The City of Parma is receiving a $1.6 million grant to purchase homes from residents that are in flood zones, then the homes will be demolished and returned to green spaces.
“This is a voluntary program, we reach out to the residents, we go through some pretty good length to try and reach out to the residents who have experienced flooding over the course of many years of them living in these homes,” Parma Director of Public Service Tony Vannello said.
Vannello said 31 homes have been initially identified for the program and so far, eight homeowners are opting into the program.

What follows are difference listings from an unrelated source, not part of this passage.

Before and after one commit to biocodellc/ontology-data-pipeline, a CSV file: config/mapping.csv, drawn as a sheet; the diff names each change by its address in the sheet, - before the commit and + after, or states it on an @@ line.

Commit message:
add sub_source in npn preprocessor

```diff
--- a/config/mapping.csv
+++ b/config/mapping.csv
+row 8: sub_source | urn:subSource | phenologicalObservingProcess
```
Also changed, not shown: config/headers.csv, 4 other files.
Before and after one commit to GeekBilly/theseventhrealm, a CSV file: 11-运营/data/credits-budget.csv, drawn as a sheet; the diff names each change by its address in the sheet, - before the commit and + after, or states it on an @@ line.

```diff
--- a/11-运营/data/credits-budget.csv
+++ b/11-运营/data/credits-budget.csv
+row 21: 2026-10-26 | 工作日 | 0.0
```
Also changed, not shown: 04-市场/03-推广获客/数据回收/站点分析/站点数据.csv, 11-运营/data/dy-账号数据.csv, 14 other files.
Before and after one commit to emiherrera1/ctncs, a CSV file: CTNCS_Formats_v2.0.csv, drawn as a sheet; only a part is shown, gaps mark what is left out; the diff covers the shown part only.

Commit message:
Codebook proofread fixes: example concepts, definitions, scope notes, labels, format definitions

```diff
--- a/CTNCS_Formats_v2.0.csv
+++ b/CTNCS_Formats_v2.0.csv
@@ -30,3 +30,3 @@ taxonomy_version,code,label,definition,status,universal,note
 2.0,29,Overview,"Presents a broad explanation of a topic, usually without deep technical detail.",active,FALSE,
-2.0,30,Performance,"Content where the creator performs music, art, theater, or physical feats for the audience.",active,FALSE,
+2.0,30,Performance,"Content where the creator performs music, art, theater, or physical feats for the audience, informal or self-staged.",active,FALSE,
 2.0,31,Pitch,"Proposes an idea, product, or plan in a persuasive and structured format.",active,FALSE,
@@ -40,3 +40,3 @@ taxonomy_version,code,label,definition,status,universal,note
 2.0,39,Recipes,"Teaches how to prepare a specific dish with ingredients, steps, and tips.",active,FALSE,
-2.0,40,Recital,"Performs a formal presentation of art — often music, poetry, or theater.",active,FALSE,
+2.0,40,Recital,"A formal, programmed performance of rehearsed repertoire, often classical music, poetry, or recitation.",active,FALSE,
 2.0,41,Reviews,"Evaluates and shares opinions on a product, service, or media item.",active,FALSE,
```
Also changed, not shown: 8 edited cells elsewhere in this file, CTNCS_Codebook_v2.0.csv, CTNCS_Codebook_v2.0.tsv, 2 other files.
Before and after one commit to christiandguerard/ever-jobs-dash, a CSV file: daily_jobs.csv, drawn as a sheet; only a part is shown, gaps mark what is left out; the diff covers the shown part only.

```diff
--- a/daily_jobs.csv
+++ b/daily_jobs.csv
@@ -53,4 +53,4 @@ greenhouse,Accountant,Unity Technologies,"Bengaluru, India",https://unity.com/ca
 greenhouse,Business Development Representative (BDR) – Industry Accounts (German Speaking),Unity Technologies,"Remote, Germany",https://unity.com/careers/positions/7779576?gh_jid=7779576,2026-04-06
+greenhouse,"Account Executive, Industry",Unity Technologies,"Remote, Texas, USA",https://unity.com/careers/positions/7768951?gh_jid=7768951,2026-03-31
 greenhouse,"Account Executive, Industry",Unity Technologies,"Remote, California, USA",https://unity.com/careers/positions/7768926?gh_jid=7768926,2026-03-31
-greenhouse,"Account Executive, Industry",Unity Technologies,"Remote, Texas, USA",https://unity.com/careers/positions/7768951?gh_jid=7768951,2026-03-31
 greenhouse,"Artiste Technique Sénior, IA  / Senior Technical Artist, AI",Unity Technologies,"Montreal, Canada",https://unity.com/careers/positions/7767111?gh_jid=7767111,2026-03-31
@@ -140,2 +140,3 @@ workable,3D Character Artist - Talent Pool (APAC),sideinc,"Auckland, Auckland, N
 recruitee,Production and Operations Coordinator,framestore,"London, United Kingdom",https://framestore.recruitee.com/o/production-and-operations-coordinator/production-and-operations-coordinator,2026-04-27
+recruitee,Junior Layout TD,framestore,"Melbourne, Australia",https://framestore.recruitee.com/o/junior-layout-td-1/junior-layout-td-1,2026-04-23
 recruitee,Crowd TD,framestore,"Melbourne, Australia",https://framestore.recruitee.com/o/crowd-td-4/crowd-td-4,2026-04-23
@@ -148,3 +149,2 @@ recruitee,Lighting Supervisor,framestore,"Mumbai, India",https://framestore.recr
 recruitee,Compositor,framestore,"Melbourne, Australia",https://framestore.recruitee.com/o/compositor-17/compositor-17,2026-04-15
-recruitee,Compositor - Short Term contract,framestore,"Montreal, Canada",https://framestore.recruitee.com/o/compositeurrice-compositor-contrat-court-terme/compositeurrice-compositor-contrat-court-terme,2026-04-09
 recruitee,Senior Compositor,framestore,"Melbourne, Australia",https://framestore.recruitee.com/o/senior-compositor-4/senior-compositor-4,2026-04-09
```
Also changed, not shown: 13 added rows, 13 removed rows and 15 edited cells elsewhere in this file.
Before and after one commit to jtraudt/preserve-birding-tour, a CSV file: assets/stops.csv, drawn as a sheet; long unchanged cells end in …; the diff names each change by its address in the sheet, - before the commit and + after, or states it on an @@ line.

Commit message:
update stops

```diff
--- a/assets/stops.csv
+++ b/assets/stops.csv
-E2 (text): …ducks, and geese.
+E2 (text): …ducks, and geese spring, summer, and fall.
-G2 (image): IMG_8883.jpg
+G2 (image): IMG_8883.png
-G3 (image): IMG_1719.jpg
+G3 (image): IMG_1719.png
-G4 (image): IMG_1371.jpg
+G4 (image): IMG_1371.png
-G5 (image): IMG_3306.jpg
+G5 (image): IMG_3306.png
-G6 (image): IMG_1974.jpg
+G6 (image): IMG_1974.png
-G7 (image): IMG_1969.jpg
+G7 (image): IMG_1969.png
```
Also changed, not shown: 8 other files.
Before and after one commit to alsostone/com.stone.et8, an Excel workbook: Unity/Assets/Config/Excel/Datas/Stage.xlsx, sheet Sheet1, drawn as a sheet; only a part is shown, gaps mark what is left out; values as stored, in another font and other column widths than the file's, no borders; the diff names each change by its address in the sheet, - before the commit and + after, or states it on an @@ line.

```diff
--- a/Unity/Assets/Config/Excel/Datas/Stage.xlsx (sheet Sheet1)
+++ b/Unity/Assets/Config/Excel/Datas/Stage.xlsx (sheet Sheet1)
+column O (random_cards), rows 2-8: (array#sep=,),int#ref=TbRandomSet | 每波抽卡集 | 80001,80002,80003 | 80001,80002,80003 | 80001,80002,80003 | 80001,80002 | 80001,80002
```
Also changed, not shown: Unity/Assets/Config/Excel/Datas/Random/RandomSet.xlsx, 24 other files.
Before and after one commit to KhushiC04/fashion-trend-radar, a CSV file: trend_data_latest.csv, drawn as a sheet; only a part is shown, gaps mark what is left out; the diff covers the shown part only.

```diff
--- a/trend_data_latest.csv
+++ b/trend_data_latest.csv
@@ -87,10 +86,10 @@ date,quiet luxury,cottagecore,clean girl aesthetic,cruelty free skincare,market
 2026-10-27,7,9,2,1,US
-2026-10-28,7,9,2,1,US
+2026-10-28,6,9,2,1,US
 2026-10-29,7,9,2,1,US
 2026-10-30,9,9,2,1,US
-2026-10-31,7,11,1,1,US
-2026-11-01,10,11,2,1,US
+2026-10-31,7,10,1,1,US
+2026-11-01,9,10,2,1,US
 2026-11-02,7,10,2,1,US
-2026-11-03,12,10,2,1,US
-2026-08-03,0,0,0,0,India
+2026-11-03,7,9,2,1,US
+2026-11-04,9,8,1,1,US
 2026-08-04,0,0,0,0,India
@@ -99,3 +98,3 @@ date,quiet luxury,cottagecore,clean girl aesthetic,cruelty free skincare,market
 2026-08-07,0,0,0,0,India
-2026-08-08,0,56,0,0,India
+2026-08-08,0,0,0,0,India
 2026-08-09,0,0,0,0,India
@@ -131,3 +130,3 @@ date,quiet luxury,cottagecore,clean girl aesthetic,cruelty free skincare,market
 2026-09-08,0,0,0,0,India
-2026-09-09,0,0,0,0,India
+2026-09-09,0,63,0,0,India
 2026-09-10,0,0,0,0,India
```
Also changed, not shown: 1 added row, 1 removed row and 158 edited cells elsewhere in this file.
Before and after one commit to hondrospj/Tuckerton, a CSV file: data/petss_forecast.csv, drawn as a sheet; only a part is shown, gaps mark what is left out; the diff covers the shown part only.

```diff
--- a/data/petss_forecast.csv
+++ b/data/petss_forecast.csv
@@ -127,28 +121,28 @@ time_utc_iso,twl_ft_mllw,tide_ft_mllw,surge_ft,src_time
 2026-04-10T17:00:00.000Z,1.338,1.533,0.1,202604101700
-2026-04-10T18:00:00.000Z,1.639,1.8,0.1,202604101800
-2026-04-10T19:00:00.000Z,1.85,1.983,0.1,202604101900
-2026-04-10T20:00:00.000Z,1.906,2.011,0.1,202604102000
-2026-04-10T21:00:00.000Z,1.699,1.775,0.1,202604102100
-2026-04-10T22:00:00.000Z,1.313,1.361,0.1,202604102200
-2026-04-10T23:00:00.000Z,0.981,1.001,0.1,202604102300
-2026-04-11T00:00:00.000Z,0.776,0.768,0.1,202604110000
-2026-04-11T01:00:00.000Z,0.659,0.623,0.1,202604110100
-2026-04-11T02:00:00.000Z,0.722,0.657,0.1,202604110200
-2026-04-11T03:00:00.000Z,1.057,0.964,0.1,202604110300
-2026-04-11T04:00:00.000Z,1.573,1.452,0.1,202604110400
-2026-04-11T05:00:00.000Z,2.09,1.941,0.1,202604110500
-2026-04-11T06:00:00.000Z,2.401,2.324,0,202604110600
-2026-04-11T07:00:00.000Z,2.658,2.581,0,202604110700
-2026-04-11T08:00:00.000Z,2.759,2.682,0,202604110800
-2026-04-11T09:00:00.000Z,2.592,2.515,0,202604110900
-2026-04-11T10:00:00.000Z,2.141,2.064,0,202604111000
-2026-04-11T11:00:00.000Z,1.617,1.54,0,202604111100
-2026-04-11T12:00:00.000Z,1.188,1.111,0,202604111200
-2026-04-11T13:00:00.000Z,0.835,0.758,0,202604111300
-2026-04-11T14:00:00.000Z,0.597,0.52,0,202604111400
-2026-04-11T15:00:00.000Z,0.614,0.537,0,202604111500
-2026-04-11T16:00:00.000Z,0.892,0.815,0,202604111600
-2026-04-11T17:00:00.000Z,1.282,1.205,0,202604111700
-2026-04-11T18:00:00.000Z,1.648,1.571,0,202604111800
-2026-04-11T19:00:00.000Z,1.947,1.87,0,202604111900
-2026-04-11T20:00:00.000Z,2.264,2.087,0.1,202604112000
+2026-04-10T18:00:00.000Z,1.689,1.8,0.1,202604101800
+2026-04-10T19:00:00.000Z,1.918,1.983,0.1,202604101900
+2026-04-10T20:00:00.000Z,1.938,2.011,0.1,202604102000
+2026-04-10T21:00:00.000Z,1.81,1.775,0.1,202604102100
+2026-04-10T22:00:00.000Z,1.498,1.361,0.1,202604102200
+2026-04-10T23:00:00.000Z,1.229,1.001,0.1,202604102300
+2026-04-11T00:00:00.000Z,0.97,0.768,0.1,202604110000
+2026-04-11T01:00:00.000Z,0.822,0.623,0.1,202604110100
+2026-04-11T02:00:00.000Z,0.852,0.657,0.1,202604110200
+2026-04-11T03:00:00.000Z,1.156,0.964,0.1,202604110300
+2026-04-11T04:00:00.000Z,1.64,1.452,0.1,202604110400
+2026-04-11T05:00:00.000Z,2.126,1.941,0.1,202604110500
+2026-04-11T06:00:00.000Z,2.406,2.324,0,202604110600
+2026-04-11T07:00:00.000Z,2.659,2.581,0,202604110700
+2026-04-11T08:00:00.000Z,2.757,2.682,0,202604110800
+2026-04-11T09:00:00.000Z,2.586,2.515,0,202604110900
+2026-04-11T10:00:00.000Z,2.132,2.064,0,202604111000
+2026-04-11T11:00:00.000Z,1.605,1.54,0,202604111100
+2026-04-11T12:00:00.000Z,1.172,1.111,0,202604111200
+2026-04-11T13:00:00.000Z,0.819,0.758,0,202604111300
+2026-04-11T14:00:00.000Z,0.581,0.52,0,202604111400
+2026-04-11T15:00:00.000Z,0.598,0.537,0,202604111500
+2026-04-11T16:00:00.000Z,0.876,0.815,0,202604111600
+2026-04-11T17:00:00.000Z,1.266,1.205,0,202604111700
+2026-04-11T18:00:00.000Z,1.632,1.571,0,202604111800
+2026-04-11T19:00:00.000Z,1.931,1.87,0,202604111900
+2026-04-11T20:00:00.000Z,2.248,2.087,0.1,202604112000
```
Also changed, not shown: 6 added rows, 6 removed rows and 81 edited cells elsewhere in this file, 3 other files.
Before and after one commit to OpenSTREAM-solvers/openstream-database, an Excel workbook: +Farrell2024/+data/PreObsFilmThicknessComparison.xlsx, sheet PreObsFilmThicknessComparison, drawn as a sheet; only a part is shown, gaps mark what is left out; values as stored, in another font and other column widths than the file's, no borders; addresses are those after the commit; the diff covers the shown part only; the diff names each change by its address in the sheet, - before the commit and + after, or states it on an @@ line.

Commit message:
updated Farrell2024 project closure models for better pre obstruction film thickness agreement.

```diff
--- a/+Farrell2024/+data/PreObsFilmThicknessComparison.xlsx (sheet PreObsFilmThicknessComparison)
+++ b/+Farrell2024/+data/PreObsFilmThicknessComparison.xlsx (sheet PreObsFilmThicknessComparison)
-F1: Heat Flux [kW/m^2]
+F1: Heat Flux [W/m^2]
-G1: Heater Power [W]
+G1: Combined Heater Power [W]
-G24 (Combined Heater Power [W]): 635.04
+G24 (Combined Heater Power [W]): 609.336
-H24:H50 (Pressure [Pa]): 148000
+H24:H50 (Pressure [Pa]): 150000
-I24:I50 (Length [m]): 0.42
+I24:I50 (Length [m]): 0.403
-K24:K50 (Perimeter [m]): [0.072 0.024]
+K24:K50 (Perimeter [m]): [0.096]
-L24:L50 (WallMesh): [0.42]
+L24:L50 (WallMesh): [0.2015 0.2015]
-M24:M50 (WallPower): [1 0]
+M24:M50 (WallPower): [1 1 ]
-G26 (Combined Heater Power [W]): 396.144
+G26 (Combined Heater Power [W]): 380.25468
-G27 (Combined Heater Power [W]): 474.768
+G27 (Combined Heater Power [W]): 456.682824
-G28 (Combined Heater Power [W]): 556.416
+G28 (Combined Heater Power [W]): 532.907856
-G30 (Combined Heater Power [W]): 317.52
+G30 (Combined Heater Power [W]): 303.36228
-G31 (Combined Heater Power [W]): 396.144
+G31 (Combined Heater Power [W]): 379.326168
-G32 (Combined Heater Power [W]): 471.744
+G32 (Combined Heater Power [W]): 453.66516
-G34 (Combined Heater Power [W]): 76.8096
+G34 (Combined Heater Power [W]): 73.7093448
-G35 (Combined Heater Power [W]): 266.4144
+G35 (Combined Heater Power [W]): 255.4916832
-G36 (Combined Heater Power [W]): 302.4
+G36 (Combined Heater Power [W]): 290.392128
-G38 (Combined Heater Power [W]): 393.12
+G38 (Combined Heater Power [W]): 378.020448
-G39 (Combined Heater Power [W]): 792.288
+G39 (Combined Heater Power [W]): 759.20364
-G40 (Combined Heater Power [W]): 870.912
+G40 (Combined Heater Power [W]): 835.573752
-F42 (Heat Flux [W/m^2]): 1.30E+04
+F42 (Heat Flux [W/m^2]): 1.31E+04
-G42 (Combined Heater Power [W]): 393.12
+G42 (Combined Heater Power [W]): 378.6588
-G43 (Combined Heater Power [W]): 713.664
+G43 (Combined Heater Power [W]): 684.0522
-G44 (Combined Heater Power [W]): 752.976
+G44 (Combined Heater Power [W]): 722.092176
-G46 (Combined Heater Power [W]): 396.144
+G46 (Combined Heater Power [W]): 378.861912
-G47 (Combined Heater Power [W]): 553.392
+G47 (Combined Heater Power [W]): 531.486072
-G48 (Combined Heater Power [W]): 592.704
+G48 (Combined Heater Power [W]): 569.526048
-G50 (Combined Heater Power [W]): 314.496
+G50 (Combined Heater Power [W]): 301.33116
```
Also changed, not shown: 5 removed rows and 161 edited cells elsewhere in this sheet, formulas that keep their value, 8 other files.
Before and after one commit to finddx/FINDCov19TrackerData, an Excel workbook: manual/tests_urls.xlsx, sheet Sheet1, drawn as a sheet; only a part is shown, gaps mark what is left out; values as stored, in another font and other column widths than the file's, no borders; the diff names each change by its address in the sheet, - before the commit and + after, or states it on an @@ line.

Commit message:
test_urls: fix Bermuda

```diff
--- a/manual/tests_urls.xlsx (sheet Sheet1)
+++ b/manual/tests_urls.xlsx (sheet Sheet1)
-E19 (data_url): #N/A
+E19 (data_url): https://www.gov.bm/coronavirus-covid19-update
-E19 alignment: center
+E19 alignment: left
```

They are expected to receive fair-market value to escape this recurring problem.
“We’re very passionate, and compassionate about flooding problems in the city and looking for ways to correct them,” he said. “Mayor Tim DeGeeter has been very big on tasking us with trying to find solutions in this area where homes flood.”
Fox 8 went door-to-door to speak with homeowners in the Baldwin Creek Street Corridor to get their opinions on the problem and proposed solution.
“It’s gone over my bridge, which has been a little crazy because it’s pretty deep because it goes way down there, but it gets pretty high,” Parma resident Seth Swanner said.
Swanner is leasing his home, but said he’s already experienced flooding several times since moving in. Now he and his wife are considering leaving the neighborhood.
“We actually talked about it this morning, my wife and I, about potentially approaching the landlord and saying, hey listen, all this stuff is happening, maybe we kill the lease and do something different while we can plan for it,” he said.
The Northeast Ohio Regional Sewer District is matching 10 percent of the local share cost to Parma.
“There is no cost to the city of Parma residents,” Vannello said.
The program is in the appraisal stage right now, but the goal is to have the project completed by the end of 2024.
“I’m hopeful that a good majority of these property owners that have participated in this program will continue to participate in this program and find that the value of their homes is exactly what they’re looking for,” Vannello said.